▶ **Code change snippets**:

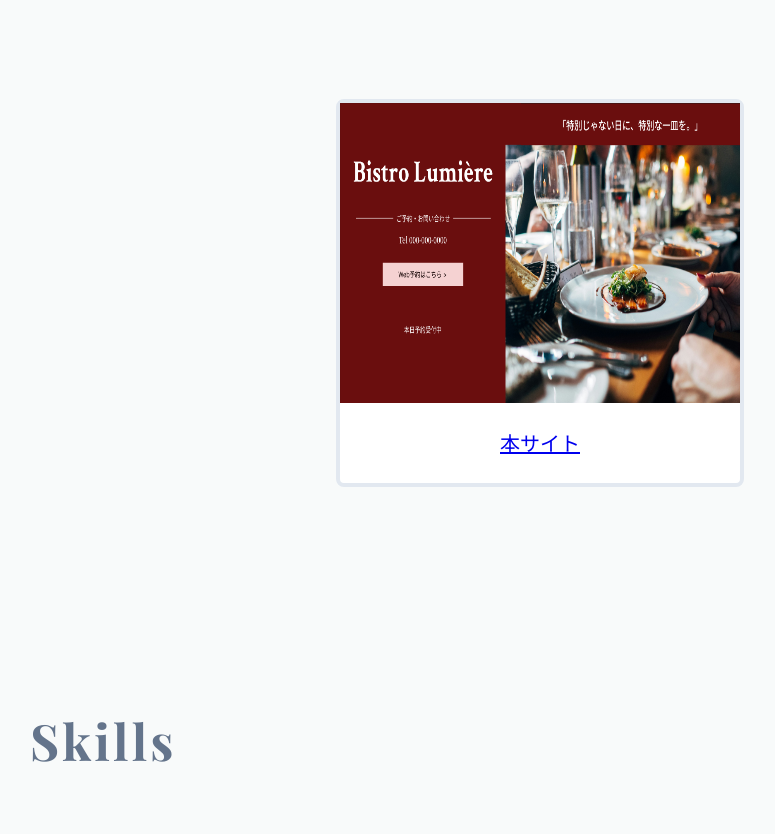
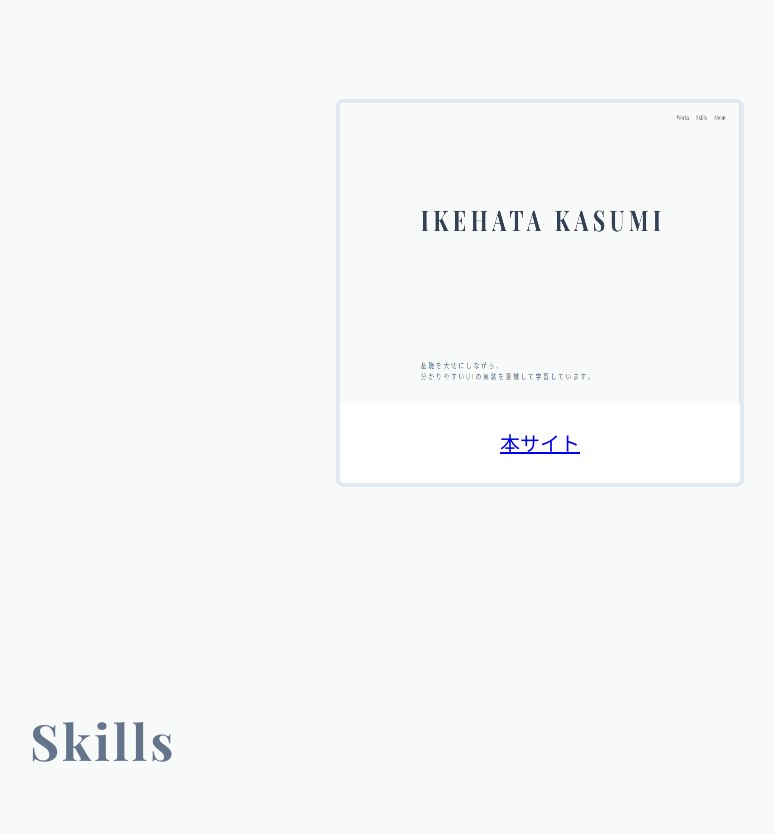
Before and after one commit to ikehatakasumi-del/myportfolio, a Next.js app: page / in a window 1280 px wide. Shown: the part 1487-2321 px from the top of the page, without its empty margins (100-875 px from the left). Built offline with nearby package versions, Linux system fonts and the light colour scheme; a web font is replaced by a local one.

Commit message:
image追加

```diff
--- a/app/works-data.js
+++ b/app/works-data.js
@@ -24,6 +24,6 @@ export const works = [
     description:" Next.jsを使って、ページを移動できるポートフォリオサイトを作りました。\n トップページから制作物紹介のページに移動できるようになっており、実際のWebサイトのような構成を意識しました。\n コードを分けて書くことで、あとから内容を追加しやすい作りにしています。",
     contenttitle:"工夫した点・学んだこと",
     content:" 1.制作物の情報を配列でまとめ、Worksに新しい作品を追加しやすい作りにしました。\n 2.ページごとに同じ表示を使い回せるようにし、修正や管理がしやすいよう工夫しました。\n 3.データを整理して管理することで、コードが見やすくなることを学びました",
-    image:"/Image/フランス料理.png",
+    image:"/Image/サイト.png",
   },
 ];
```
Also changed, not shown: public/Image/サイト.png (added).
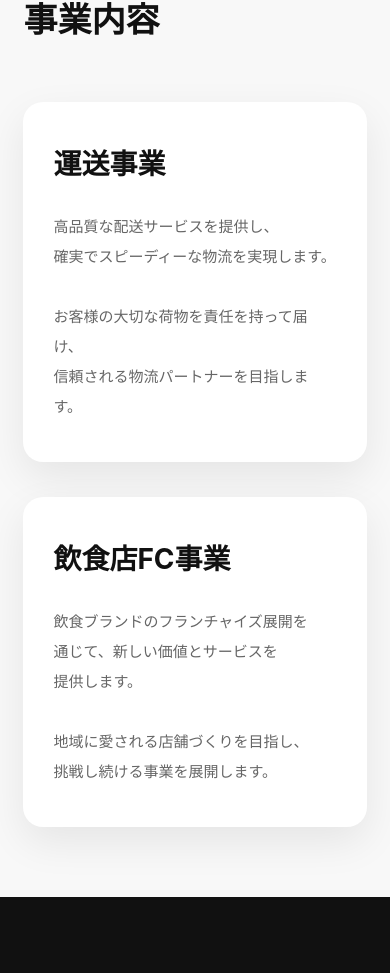
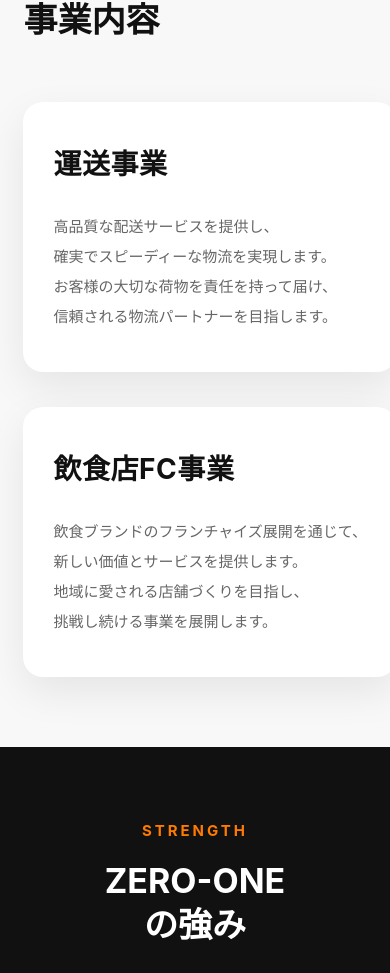
Before and after one commit to PROVIA26/zeroone-website, a React (Vite) app: page / in a window 390 px wide. Shown: the part 1515-2488 px from the top of the page. Built offline with nearby package versions, Linux system fonts and the light colour scheme.

Commit message:
サービス文章の改行修正

```diff
--- a/src/components/Service.jsx
+++ b/src/components/Service.jsx
@@ -40,16 +40,12 @@
             <h3>運送事業</h3>
 
             <p>
-              高品質な配送サービスを提供し、
-              <br />
-              確実でスピーディーな物流を実現します。
-              <br /><br />
-              お客様の大切な荷物を責任を持って届け、
-              <br />
-              信頼される物流パートナーを目指します。
+              高品質な配送サービスを提供し、確実でスピーディーな物流を実現します。
+              お客様の大切な荷物を責任を持って届け、信頼される物流パートナーを目指します。
             </p>
 
           </motion.div>
+
 
           <motion.div
             className="service-card"
@@ -63,15 +59,8 @@
             <h3>飲食店FC事業</h3>
 
             <p>
-              飲食ブランドのフランチャイズ展開を
-              <br />
-              通じて、新しい価値とサービスを
-              <br />
-              提供します。
-              <br /><br />
-              地域に愛される店舗づくりを目指し、
-              <br />
-              挑戦し続ける事業を展開します。
+              飲食ブランドのフランチャイズ展開を通じて、新しい価値とサービスを提供します。
+              地域に愛される店舗づくりを目指し、挑戦し続ける事業を展開します。
             </p>
 
           </motion.div>
--- a/src/styles/service.css
+++ b/src/styles/service.css
@@ -56,3 +56,18 @@
     padding: 40px 30px;
   }
 }
+
+/* FC事業 スマホ改行調整 */
+@media (max-width: 768px) {
+  .service-card h3,
+  .services h3 {
+    word-break: keep-all;
+    overflow-wrap: normal;
+    letter-spacing: 0.02em;
+  }
+
+  .service-card p,
+  .services p {
+    word-break: keep-all;
+  }
+}
```
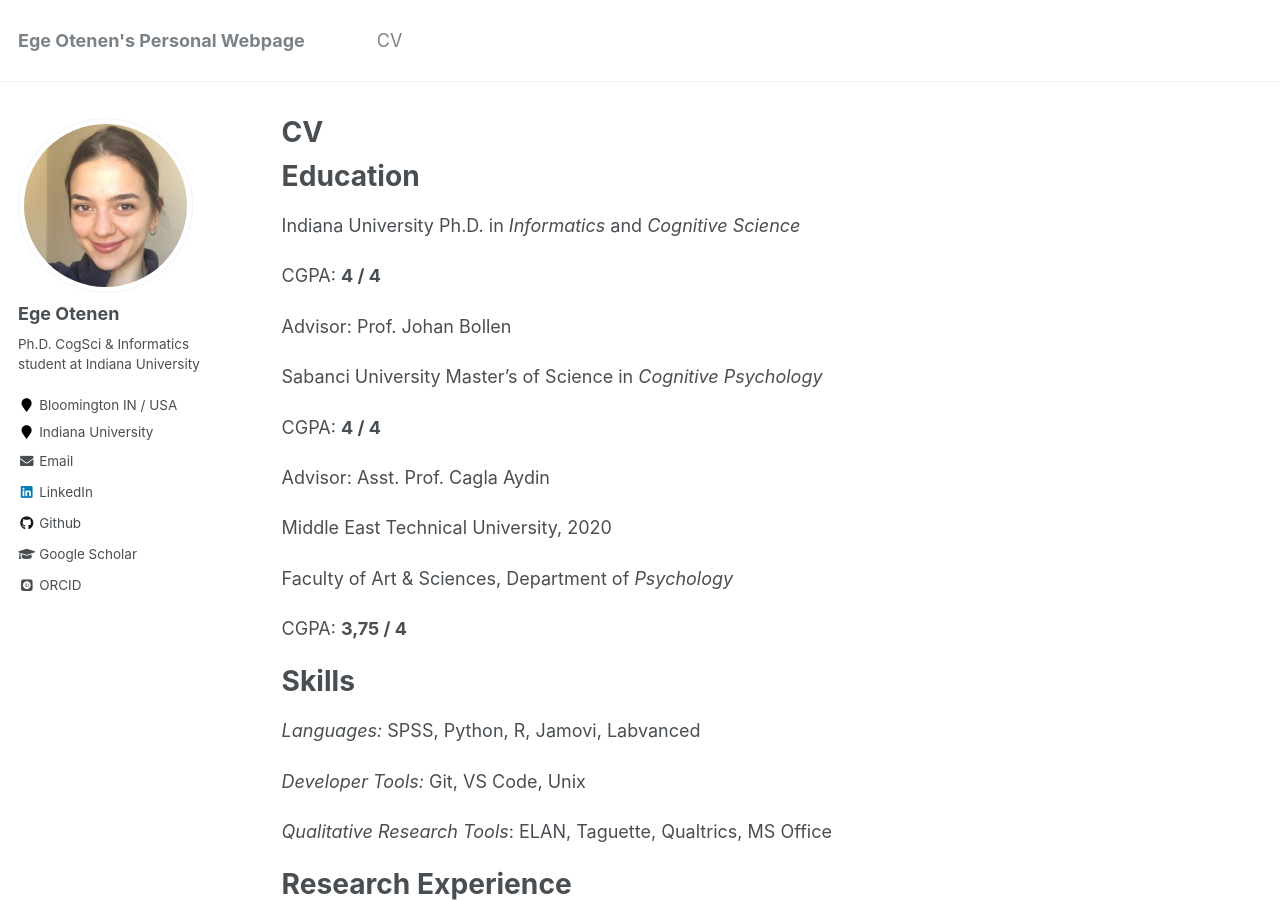
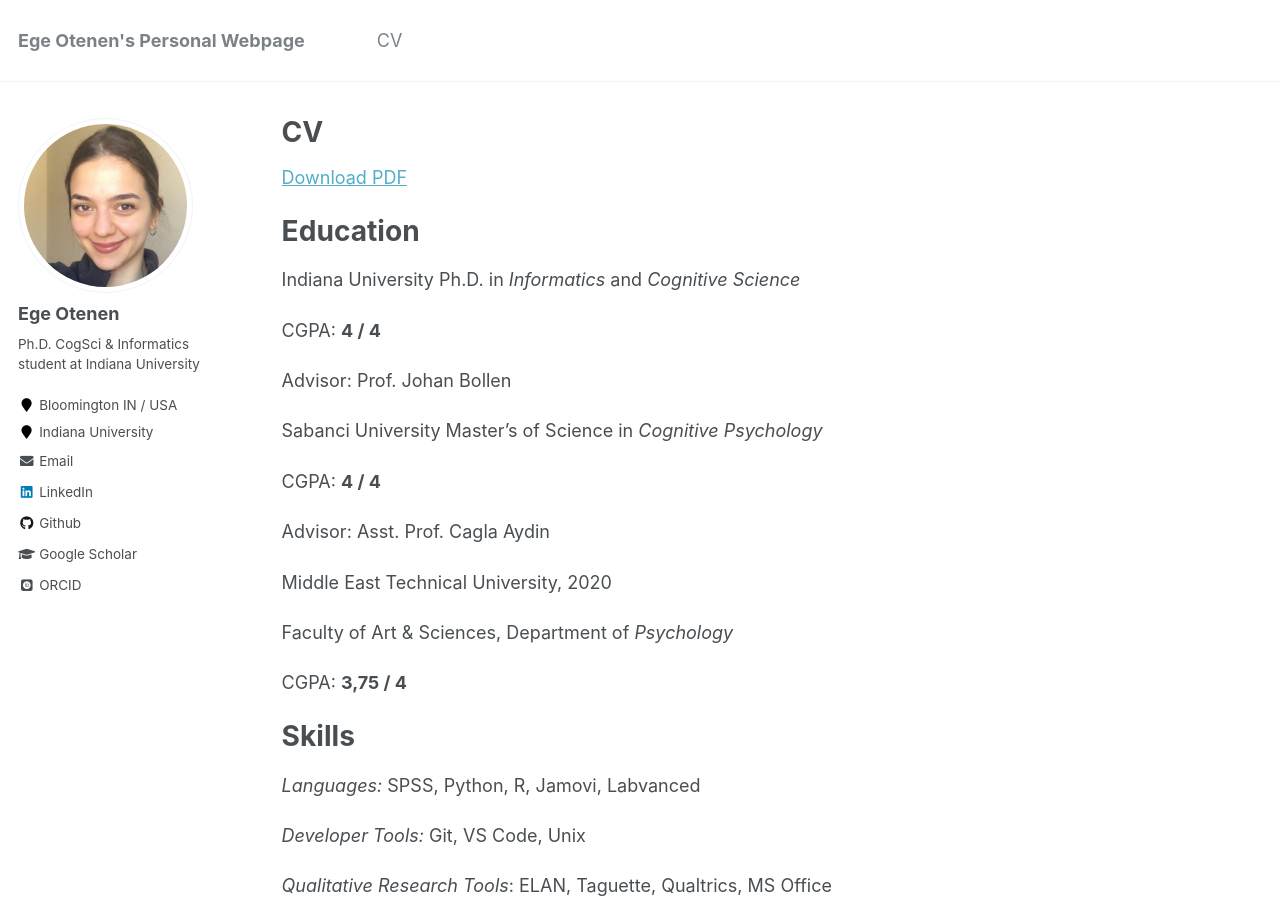
Before and after one commit to egeotenen/egeotenen.github.io, a Jekyll site: the page built from _pages/cv.md, in a window 1280 px wide and 900 px high. Built offline with Jekyll 4.4.1, drawn with Linux system fonts in a browser that asks for light colours; some web fonts are replaced.

Commit message:
update cv

```diff
--- a/_pages/cv.md
+++ b/_pages/cv.md
@@ -6,6 +6,9 @@ author_profile: true
 redirect_from:
   - /resume
 ---
+
+[Download PDF](https://www.canva.com/
+https://export-download.canva.com/TISII/DAFwUtTISII/57/0-5233588151578832887.pdf?X-Amz-Algorithm=AWS4-HMAC-SHA256&X-Amz-Credential=AKIAJHKNGJLC2J7OGJ6Q%2F20231008%2Fus-east-1%2Fs3%2Faws4_request&X-Amz-Date=20231008T105153Z&X-Amz-Expires=27212&X-Amz-Signature=1c96202485361285b46d785b72418f650811710961a39c87ce777c896d1d4ae2&X-Amz-SignedHeaders=host&response-content-disposition=attachment%3B%20filename%2A%3DUTF-8%27%27yagmur%2520erten%2527s%2520resume%25202023.pdf&response-expires=Sun%2C%2008%20Oct%202023%2018%3A25%3A25%20GMT/OtenenEge_Resume.pdf)
 
 {% include base_path %}
 
```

▶ **TASK TO CARRY OUT**: Restate the records above verbatim. Pictures stay out.

▶ **THE COMPLETED TASK**:
Before and after one commit to ikehatakasumi-del/myportfolio, a Next.js app: page / in a window 1280 px wide. Shown: the part 1487-2321 px from the top of the page, without its empty margins (100-875 px from the left). Built offline with nearby package versions, Linux system fonts and the light colour scheme; a web font is replaced by a local one.

Commit message:
image追加

```diff
--- a/app/works-data.js
+++ b/app/works-data.js
@@ -24,6 +24,6 @@ export const works = [
     description:" Next.jsを使って、ページを移動できるポートフォリオサイトを作りました。\n トップページから制作物紹介のページに移動できるようになっており、実際のWebサイトのような構成を意識しました。\n コードを分けて書くことで、あとから内容を追加しやすい作りにしています。",
     contenttitle:"工夫した点・学んだこと",
     content:" 1.制作物の情報を配列でまとめ、Worksに新しい作品を追加しやすい作りにしました。\n 2.ページごとに同じ表示を使い回せるようにし、修正や管理がしやすいよう工夫しました。\n 3.データを整理して管理することで、コードが見やすくなることを学びました",
-    image:"/Image/フランス料理.png",
+    image:"/Image/サイト.png",
   },
 ];
```
Also changed, not shown: public/Image/サイト.png (added).
Before and after one commit to PROVIA26/zeroone-website, a React (Vite) app: page / in a window 390 px wide. Shown: the part 1515-2488 px from the top of the page. Built offline with nearby package versions, Linux system fonts and the light colour scheme.

Commit message:
サービス文章の改行修正

```diff
--- a/src/components/Service.jsx
+++ b/src/components/Service.jsx
@@ -40,16 +40,12 @@
             <h3>運送事業</h3>
 
             <p>
-              高品質な配送サービスを提供し、
-              <br />
-              確実でスピーディーな物流を実現します。
-              <br /><br />
-              お客様の大切な荷物を責任を持って届け、
-              <br />
-              信頼される物流パートナーを目指します。
+              高品質な配送サービスを提供し、確実でスピーディーな物流を実現します。
+              お客様の大切な荷物を責任を持って届け、信頼される物流パートナーを目指します。
             </p>
 
           </motion.div>
+
 
           <motion.div
             className="service-card"
@@ -63,15 +59,8 @@
             <h3>飲食店FC事業</h3>
 
             <p>
-              飲食ブランドのフランチャイズ展開を
-              <br />
-              通じて、新しい価値とサービスを
-              <br />
-              提供します。
-              <br /><br />
-              地域に愛される店舗づくりを目指し、
-              <br />
-              挑戦し続ける事業を展開します。
+              飲食ブランドのフランチャイズ展開を通じて、新しい価値とサービスを提供します。
+              地域に愛される店舗づくりを目指し、挑戦し続ける事業を展開します。
             </p>
 
           </motion.div>
--- a/src/styles/service.css
+++ b/src/styles/service.css
@@ -56,3 +56,18 @@
     padding: 40px 30px;
   }
 }
+
+/* FC事業 スマホ改行調整 */
+@media (max-width: 768px) {
+  .service-card h3,
+  .services h3 {
+    word-break: keep-all;
+    overflow-wrap: normal;
+    letter-spacing: 0.02em;
+  }
+
+  .service-card p,
+  .services p {
+    word-break: keep-all;
+  }
+}
```
Before and after one commit to egeotenen/egeotenen.github.io, a Jekyll site: the page built from _pages/cv.md, in a window 1280 px wide and 900 px high. Built offline with Jekyll 4.4.1, drawn with Linux system fonts in a browser that asks for light colours; some web fonts are replaced.

Commit message:
update cv

```diff
--- a/_pages/cv.md
+++ b/_pages/cv.md
@@ -6,6 +6,9 @@ author_profile: true
 redirect_from:
   - /resume
 ---
+
+[Download PDF](https://www.canva.com/
+https://export-download.canva.com/TISII/DAFwUtTISII/57/0-5233588151578832887.pdf?X-Amz-Algorithm=AWS4-HMAC-SHA256&X-Amz-Credential=AKIAJHKNGJLC2J7OGJ6Q%2F20231008%2Fus-east-1%2Fs3%2Faws4_request&X-Amz-Date=20231008T105153Z&X-Amz-Expires=27212&X-Amz-Signature=1c96202485361285b46d785b72418f650811710961a39c87ce777c896d1d4ae2&X-Amz-SignedHeaders=host&response-content-disposition=attachment%3B%20filename%2A%3DUTF-8%27%27yagmur%2520erten%2527s%2520resume%25202023.pdf&response-expires=Sun%2C%2008%20Oct%202023%2018%3A25%3A25%20GMT/OtenenEge_Resume.pdf)
 
 {% include base_path %}
 
```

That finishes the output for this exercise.